While exploring the Zona Colonial, don’t miss La Alpargateria. This hip boutique sells custom-tailored espadrilles using a variety of fantastic textiles. If you’ve only got 48 hours in Santo Domingo, be sure to stop by first thing so the owner has time to make your custom shoes.
For ceramics, stop by Casa Alfarera. The experimental ceramics workshop features many pieces inspired by the rich architecture and culture of Santo Domingo.
Enjoy Live Music
Dominicans know how to have a good time; you’re likely to find live music no matter what day you visit the city. The country is primarily known for its merengue and bachata music. You’ll hear it blaring from corner shops, cars and restaurants throughout Santo Domingo. As touched upon previously in the post, Santo Domingo also boasts a fantastic jazz scene, with outdoor concerts and an annual jazz festival. We enjoyed a live performance at Lulu’s, a restaurant in a spectacular Spanish-style plaza. The musicians were fantastic and, as we would later find out, Berkeley School of Music graduates.
Where To Stay
We recommend basing your stay in the Zona Colonial. Not only is the neighborhood one of the safest to walk around due to the large tourist police presence, but the cobbled roads, European-style architecture, long pedestrian street and plethora of sidewalk restaurants make it as romantic as can be.
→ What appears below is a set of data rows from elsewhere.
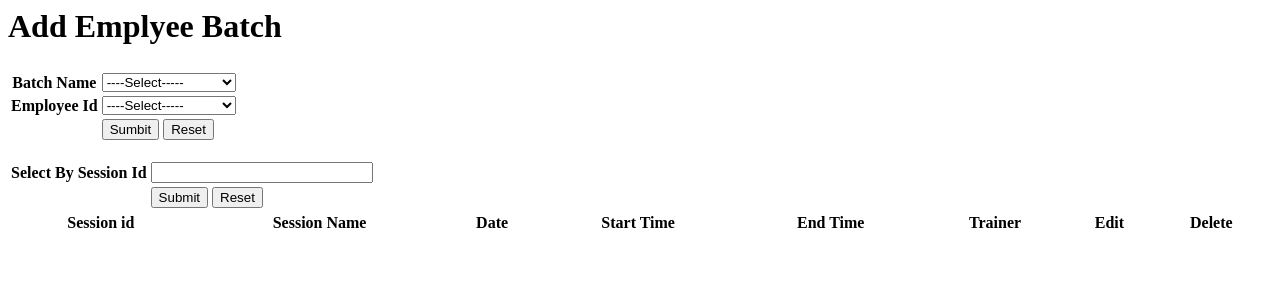
Repository: Dipak27/Dipak-s-front-end
Page: http://localhost/Traning_Management/batchemployeeadd.jsp
An editor plug-in stored every save of this project. The page is shown before and after the next save, followed by the edit.
The browser window is 1280 px wide. The pictures show the whole page.
The page is served by Tomcat 9. Other server files are loaded and not shown.

Above is the page before, as saved 2016-11-10 04:49:18.

### Training Management Project/Traning_Management/src/main/webapp/batchemployeeadd.jsp
	<!-- CONTENTS START -->

		<div class="container_24">
			<div class="grid_24">

				<div class="contents">

					<div class="padding_20">
						<h1>Add Emplyee Batch</h1>
					</div>
						<div class="grid_6 alpha">

								<div class="padding_20 text-justify" ng-controller="">
									<form ng-submit="myMethod()">
									<table class="form-table" style="width:auto">
										<tr>
                        						<td><input type="hidden" ng-model="batch.batchId"></td>
                        					</tr>
                        					<tr>
												<th>
														Batch Name
												</th>
												<td>
													<select id="select1"  class="validate[required]" ng-model="" style="width:120%"  >
													<option value="null">----Select-----</option>

                                        			</select>												</td>

											</tr>

												<tr>
												<th>
													Employee Id
												</th>
												<td>
													<select id="select1"  class="validate[required]" ng-model="" style="width:120%"  >
													<option value="null">----Select-----</option>
                                        			</select>											</td>

											</tr>

										<tr>
											<th>
												&nbsp;
											</th>
											<td>
												<input id="Submit1" type="submit" value="Sumbit"  />
												<input id="Reset1" type="reset" value="Reset" onclick="this.form.clear();" />
											</td>
										</tr>

									</table>
								</form>
							</div>

						</div>

						<div class="grid_28 omega">

							<div class="padding_20 text-justify" ng-controller="">
								<form id="frmMain"  class="frmMain" action="#" method="post">
									<table class="form-table" style="width:auto">

											<tr>
												<th>
													Select By Session Id
												</th>
												<td><input type="text" class="validate[required]" name="title" style="width:120%" value=""></td>

											</tr>

										<tr>
											<th>
												&nbsp;
											</th>
											<td>
												<input id= "Submit1" type="submit" value="Submit"/>
												<input id="Reset1" type="reset" value="Reset" onclick="this.form.clear();" />
										</td>
										</tr>


												<table border='0' width='100%' class='table11'>
												<tr>
														<th>Session id</th>
														<th>Session Name</th>
														<th>Date</th>
														<th>Start Time</th>
														<th>End Time</th>
														<th>Trainer</th>
														<th>Edit</th>
														<th>Delete</th>

												</tr>


													<tr>

														<td></td>
														<td></td>
														<td></td>
														<td></td>
														<td></td>
														<td></td>
														<td></td>
														<td></td>


														</tr>

												     </table>

												<script type='text/javascript'>alert('Records Not Found')</script>

									</table>
								</form>
							</div>

						</div>


					<div class="clear"></div>
				</div>
			</div>
		</div>
		<div class="clear"> </div>

		<!-- CONTENTS END -->

After the next save:
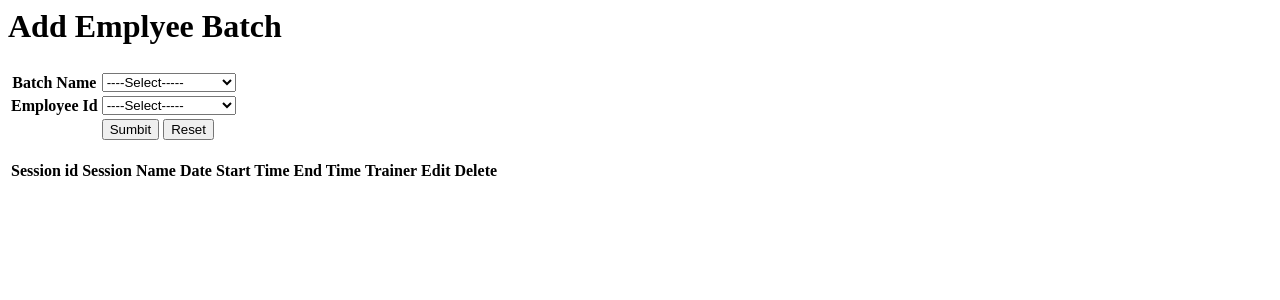
Saved 46 s later.
--- a/Training Management Project/Traning_Management/src/main/webapp/batchemployeeadd.jsp
+++ b/Training Management Project/Traning_Management/src/main/webapp/batchemployeeadd.jsp
@@ -62,26 +62,6 @@
 									<table class="form-table" style="width:auto">
 
 											<tr>
-												<th>
-													Select By Session Id
-												</th>
-												<td><input type="text" class="validate[required]" name="title" style="width:120%" value=""></td>
-
-											</tr>
-
-										<tr>
-											<th>
-												&nbsp;
-											</th>
-											<td>
-												<input id= "Submit1" type="submit" value="Submit"/>
-												<input id="Reset1" type="reset" value="Reset" onclick="this.form.clear();" />
-										</td>
-										</tr>
-
-
-												<table border='0' width='100%' class='table11'>
-												<tr>
 														<th>Session id</th>
 														<th>Session Name</th>
 														<th>Date</th>
@@ -108,7 +88,7 @@
 
 														</tr>
 
-												     </table>
+
 
 												<script type='text/javascript'>alert('Records Not Found')</script>
 

After the save that followed:
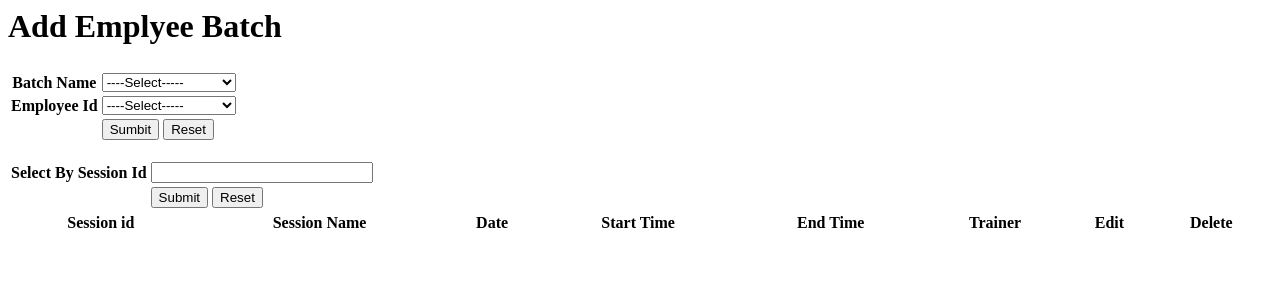
Saved 38 s later.
--- a/Training Management Project/Traning_Management/src/main/webapp/batchemployeeadd.jsp
+++ b/Training Management Project/Traning_Management/src/main/webapp/batchemployeeadd.jsp
@@ -62,6 +62,26 @@
 									<table class="form-table" style="width:auto">
 
 											<tr>
+												<th>
+													Select By Session Id
+												</th>
+												<td><input type="text" class="validate[required]" name="title" style="width:120%" value=""></td>
+
+											</tr>
+
+										<tr>
+											<th>
+												&nbsp;
+											</th>
+											<td>
+												<input id= "Submit1" type="submit" value="Submit"/>
+												<input id="Reset1" type="reset" value="Reset" onclick="this.form.clear();" />
+										</td>
+										</tr>
+
+
+												<table border='0' width='100%' class='form-table'>
+												<tr>
 														<th>Session id</th>
 														<th>Session Name</th>
 														<th>Date</th>
@@ -88,7 +108,7 @@
 
 														</tr>
 
-
+												     </table>
 
 												<script type='text/javascript'>alert('Records Not Found')</script>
There are quite a few luxury hotels and bed & breakfasts, but we absolutely recommend Casa Naemie. The small, quaint hotel is located smack-dab in the middle of the Colonial Zone and just steps from The Cathedral of Santa Maria la Menor; this was ideal for walking back in the late evening, as well as general accessibility to the must-see attractions.
After a few delayed flights we arrived in Santo Domingo much later than anticipated, so we were extra pleased when the staff at Casa Naemie was ready and waiting for us. The rooms are simple but quaint; our room featured a private outdoor lounge, which made the entire space feel much larger. Breakfast was simple with eggs, fruit and fresh juice, but we adored the open-air restaurant space. Fast wi-fi, a helpful staff, luxurious bed and extremely reasonable price were all extra reasons we wouldn’t hesitate to return to Casa Naemie in a heartbeat.
As you can see, there’s plenty to do in Santo Domingo to warrant an extended stay in the capital city! If you’re headed to the Dominican Republic, do not miss this vibrant gem.
What else would you add to a 48-hour guide to Santo Domingo?
We were guests of Casa Naemie and Tequia Experiences. As always, all thoughts and opinions are our own.
Check out our blog posts from past anniversary trips!